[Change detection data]
======

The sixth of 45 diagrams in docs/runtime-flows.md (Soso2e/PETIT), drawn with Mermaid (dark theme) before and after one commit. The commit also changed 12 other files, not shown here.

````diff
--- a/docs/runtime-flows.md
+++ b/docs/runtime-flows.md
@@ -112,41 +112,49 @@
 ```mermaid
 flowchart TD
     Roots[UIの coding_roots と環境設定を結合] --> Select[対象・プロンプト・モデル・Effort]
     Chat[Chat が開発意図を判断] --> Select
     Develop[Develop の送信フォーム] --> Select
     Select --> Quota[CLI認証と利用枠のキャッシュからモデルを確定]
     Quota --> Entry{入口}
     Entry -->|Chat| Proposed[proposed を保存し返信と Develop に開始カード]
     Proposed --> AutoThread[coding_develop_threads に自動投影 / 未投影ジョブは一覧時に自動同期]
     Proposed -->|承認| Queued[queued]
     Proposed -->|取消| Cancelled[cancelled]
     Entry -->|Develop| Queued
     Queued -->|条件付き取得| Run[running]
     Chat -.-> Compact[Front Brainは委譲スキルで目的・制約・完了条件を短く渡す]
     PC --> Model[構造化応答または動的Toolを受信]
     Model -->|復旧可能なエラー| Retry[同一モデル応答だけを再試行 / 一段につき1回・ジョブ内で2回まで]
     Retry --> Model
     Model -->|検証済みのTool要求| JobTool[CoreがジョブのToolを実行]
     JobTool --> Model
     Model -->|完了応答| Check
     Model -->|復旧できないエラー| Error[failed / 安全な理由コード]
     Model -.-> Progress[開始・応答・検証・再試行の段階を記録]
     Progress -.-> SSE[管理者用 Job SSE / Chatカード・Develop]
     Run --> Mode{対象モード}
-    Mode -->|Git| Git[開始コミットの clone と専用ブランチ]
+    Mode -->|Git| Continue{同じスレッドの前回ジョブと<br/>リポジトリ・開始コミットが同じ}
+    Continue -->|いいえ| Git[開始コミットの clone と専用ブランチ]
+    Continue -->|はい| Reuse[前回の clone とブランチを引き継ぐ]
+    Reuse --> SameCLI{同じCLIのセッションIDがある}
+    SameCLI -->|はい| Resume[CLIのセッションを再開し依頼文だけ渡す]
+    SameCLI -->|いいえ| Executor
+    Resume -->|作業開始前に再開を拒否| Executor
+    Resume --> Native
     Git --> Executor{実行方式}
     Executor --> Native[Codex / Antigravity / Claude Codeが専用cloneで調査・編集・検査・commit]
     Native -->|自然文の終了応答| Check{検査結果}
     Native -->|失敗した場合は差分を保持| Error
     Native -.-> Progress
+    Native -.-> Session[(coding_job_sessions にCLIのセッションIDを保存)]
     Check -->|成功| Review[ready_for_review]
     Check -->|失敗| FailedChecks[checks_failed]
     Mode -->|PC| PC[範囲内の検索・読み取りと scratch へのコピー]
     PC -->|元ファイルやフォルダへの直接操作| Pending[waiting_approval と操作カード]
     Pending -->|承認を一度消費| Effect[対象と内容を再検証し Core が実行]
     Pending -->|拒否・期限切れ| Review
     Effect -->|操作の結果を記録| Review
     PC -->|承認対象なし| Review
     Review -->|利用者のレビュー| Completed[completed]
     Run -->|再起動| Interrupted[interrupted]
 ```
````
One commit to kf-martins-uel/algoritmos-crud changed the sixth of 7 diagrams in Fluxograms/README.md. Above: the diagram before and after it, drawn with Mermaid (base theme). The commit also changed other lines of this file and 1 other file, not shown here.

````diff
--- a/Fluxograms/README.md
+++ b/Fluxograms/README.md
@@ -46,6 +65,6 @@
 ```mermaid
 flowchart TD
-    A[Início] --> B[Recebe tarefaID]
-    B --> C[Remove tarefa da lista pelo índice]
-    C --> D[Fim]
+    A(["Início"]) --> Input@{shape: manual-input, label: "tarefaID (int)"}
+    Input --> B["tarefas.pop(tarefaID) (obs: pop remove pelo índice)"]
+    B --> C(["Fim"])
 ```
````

======

EXERCISE OBJECTIVE -
Copy all lines of the records that have the string "Queued" in them.

ANSWER TO THE EXERCISE -
     Proposed -->|承認| Queued[queued]
     Entry -->|Develop| Queued
     Queued -->|条件付き取得| Run[running]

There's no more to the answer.